Interspeech'2005 - Eurospeech
Vietnamese is a tone language in which the tone is a complex bundle of pitch and voice quality characteristics. The present study is restricted to Falling tones (i.e. it does not cover tone C2, called nga in Vietnamese spelling, which has medial glottalisation and ends on relatively high pitch), and deals mainly with tone C1 (hoi). This tone is generally described as falling then rising, but interestingly, some speakers realise it simply as falling. The primary aim of this paper is to investigate how these speakers maintain tone C1 distinct from two tones which are similar in terms of pitch: tones A2 (huyen) and B2 (nang). Analysis of audio and electroglottographic recordings of 7 speakers (441 syllables) confirms that there exist two types of strategies in the realisation of tone C1, and that in the falling realisation of C1, the voice quality at the end of the syllable differs from that of tones A2 and B2. It is further observed that this voice quality contrast cannot be captured by measurement of the open quotient alone, leading to general observations on the use of the open quotient in the characterisation of phenomena of glottalisation.

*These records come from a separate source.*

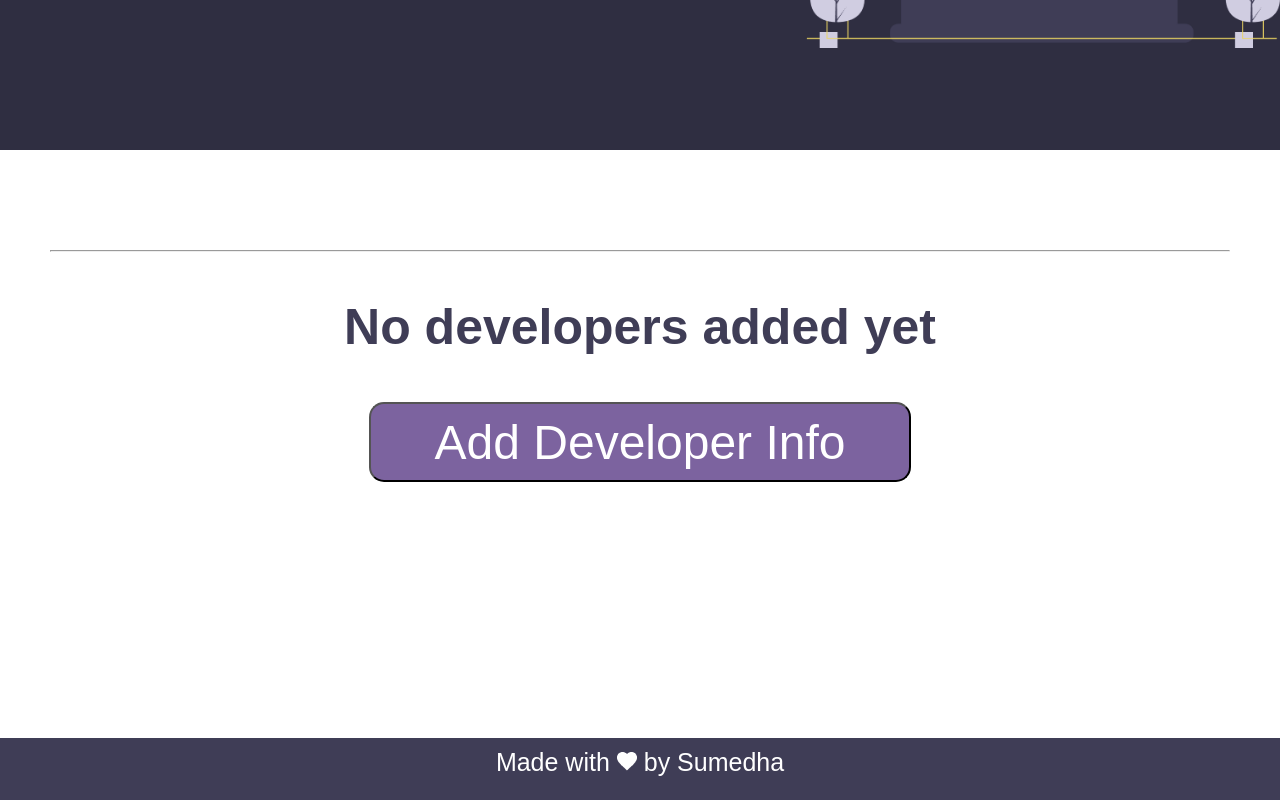
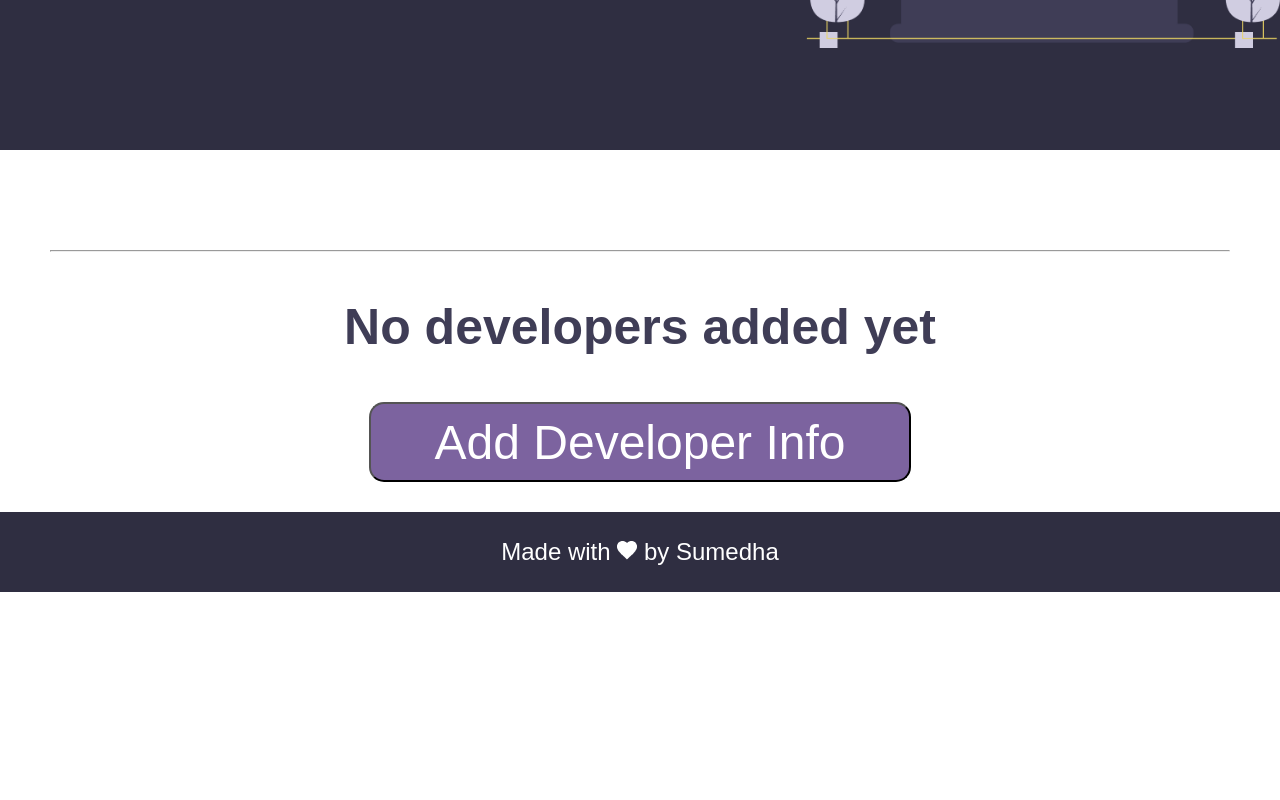
Before and after one commit to sumedha1308/dev-profile, a React (Create React App) app: page / in a window 1280 px wide. Shown: the part 450-1250 px from the top of the page. After the commit the page ends 1042 px from the top, so only its background shows below. Built offline with nearby package versions, Linux system fonts and the light colour scheme; no server answers.

Commit message:
Adding footer UI changes

```diff
--- a/src/components/footer/Footer.css
+++ b/src/components/footer/Footer.css
@@ -1,4 +1,4 @@
-.footer {
+/* .footer {
   margin-top: 20%;
   background-color: #3f3d56;
   color: white;
@@ -8,4 +8,17 @@
   height: 62px;
   font-size: 25px;
   overflow: auto;
+} */
+.footer {
+  /* background: #3F3D56; */
+  background-color: #2f2e41;
+  height: 80px;
+  width: 100%;
+  display: flex;
+  align-items: center;
+  justify-content: center;
+  margin-top: 20px;
+  font-size: 24px;
+  color: #fff;
+  font-family: 'Nunito Sans', sans-serif;
 }
```
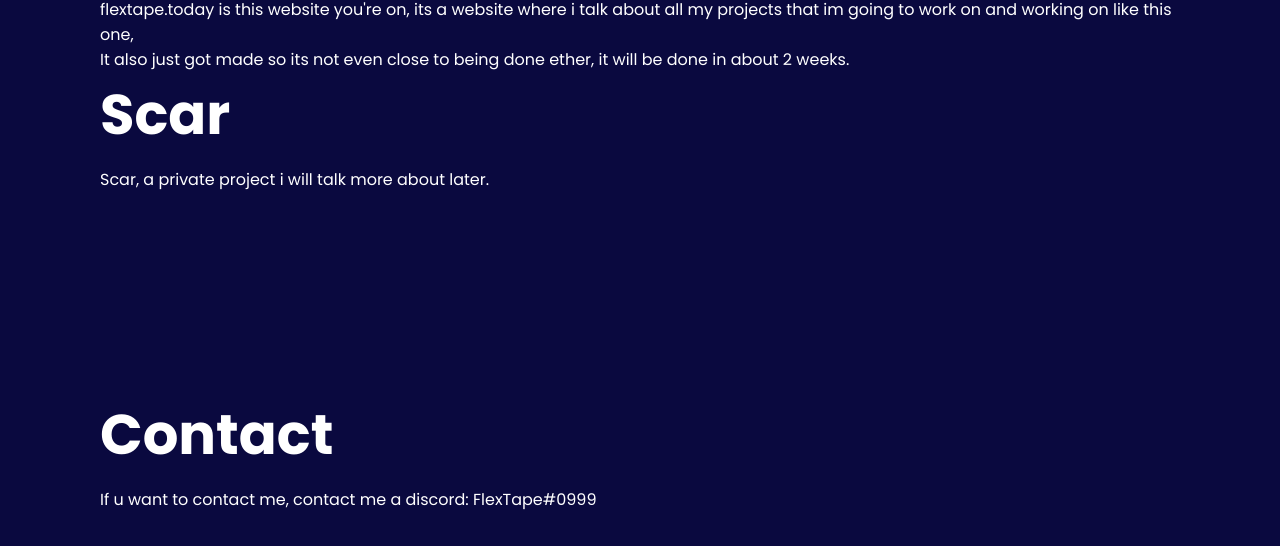
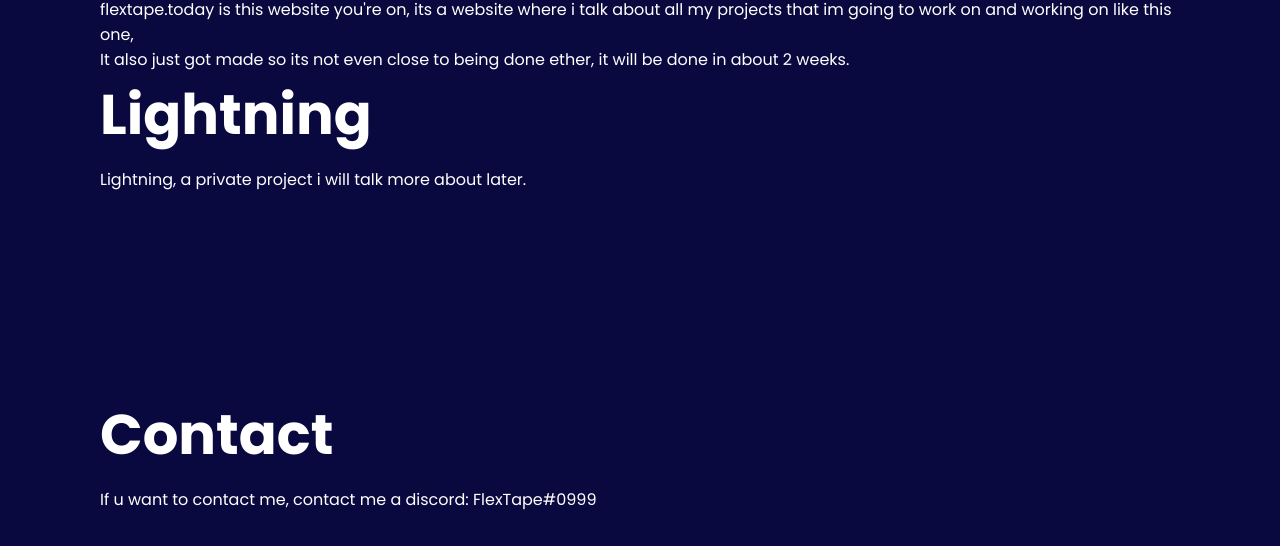
Before and after one commit to FlexTapeDidntFixMyMarriage/flextape.today, a plain HTML site: page index.html in a window 1280 px wide. Shown: the part 1338-1884 px from the top of the page. Drawn offline with Linux system fonts and the light colour scheme.

Commit message:
Update index.html

```diff
--- a/index.html
+++ b/index.html
@@ -41,9 +41,9 @@
                 flextape.today is this website you're on, its a website where i talk about all my projects that im going to work on and working on like this one,<br> It also just got made so its not even close to being done ether, it will be done in about 2 weeks.
             </p>
 
-            <h2>Scar</h2>
+            <h2>Lightning</h2>
             <p>
-                Scar, a private project i will talk more about later.
+                Lightning, a private project i will talk more about later.
             </p>
         </div>
 
```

Bibliographic reference. Ngoc, Tuan Vu / d'Alessandro, Christophe / Michaud, Alexis (2005): "Using open quotient for the characterisation of vietnamese glottalised tones", In INTERSPEECH-2005, 2885-2888.